1 March 2018
As you are now probably already aware, on 25 May 2018 GDPR (General Data Protection Regulation) comes into play.
GDPR is a comprehensive regulation that unifies data protection in all EU countries. Non-compliance can lead to severe consequences. Fines may amount to a maximum of EUR 20 million, or 4% of global annual turnover. GDPR requires organisations to implement reasonable data protection measures to protect the personal data of consumers and employees against data loss or exposure.
The rules stipulated by GDPR must be adhered to. It is no longer best practice but a minimum of what is required. With this in mind, we urge you to get up to speed with what is required of you, and take note of the points below that will directly affect your interaction with us.
- One of the main changes within GDPR focuses on whether information that you hold is relevant, if it isn’t then you should not keep it. This will ultimately change some of the information that we receive – if we do not need to see it then it should not be sent.

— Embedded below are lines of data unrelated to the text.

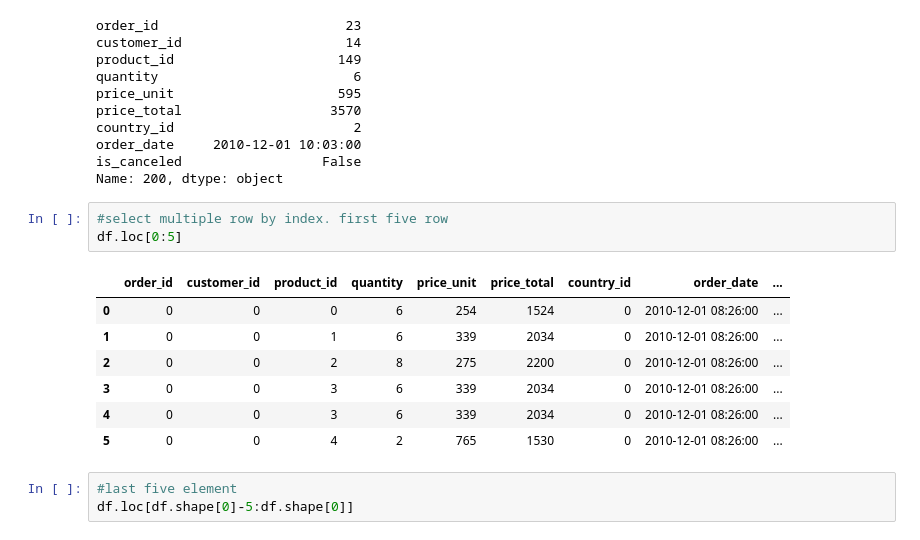
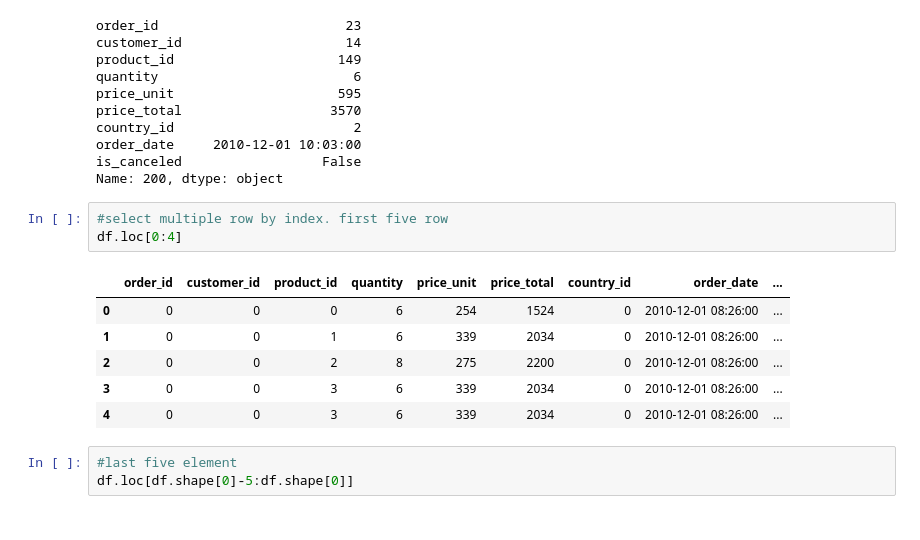
Before and after one commit to rabobahago/Python_ML_Data_Science, a Jupyter notebook: DWthon/read_dataframe.ipynb, the cells around one changed output. Cells and saved outputs as stored; diff of their text form.

```diff
--- a/DWthon/read_dataframe.ipynb
+++ b/DWthon/read_dataframe.ipynb
@@ -114,15 +114,14 @@ is_canceled                  False
 Name: 200, dtype: object
 # %%
 #select multiple row by index. first five row
-df.loc[0:5]
+df.loc[0:4]
 # %% [output]
 |  | order_id | customer_id | product_id | quantity | price_unit | price_total | country_id | order_date | ... |
 | 0 | 0 | 0 | 0 | 6 | 254 | 1524 | 0 | 2010-12-01 08:26:00 | ... |
 | 1 | 0 | 0 | 1 | 6 | 339 | 2034 | 0 | 2010-12-01 08:26:00 | ... |
 | 2 | 0 | 0 | 2 | 8 | 275 | 2200 | 0 | 2010-12-01 08:26:00 | ... |
 | 3 | 0 | 0 | 3 | 6 | 339 | 2034 | 0 | 2010-12-01 08:26:00 | ... |
 | 4 | 0 | 0 | 3 | 6 | 339 | 2034 | 0 | 2010-12-01 08:26:00 | ... |
-| 5 | 0 | 0 | 4 | 2 | 765 | 1530 | 0 | 2010-12-01 08:26:00 | ... |
 # %%
 #last five element
 df.loc[df.shape[0]-5:df.shape[0]]
```
Also changed, not shown: parts of 5 cells of this notebook.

Examples of what we don’t need to receive include:
a. Employee sick notes – as your payroll processor, we do not need to know why an employee is off sick, only the dates of their sickness;
b. Settlement agreements and employment contracts – we should not be privy to the information held in these documents. For settlement agreement payments we only require the different pay figures and how they should be shown on a payslip. With regards to employment contracts, the only information needed is the employee’s remuneration package.
c. Employee ID documents – for any new employees, the only information we require is a new starter form, bank details and an employment statement.
d. Any additional documents that you may send that are not relevant to process employees pay.
- Another requirement of GDPR is that employees must be told when their information is being passed to a third party, what data is being passed over and for what purpose. As we are a third party you must inform each employee that their personal data is being sent to UHY for the purpose of payroll processing.
- Currently, it is common for employees to have their salary paid in to someone else’s bank account. However, under GDPR this won’t be possible unless you have the authorisation of the account holder. You will also be required to inform this individual of where their data is being sent and how it will be processed. If any members of staff currently have their payments made into another person’s account then you will need to ensure that you have permission from the account holder ahead of GDPR coming into force.
- Information sent via email is no longer secure unless the email is encrypted. To resolve this, we will be introducing a portal system with our new payroll software. To find out more about the new system please click here.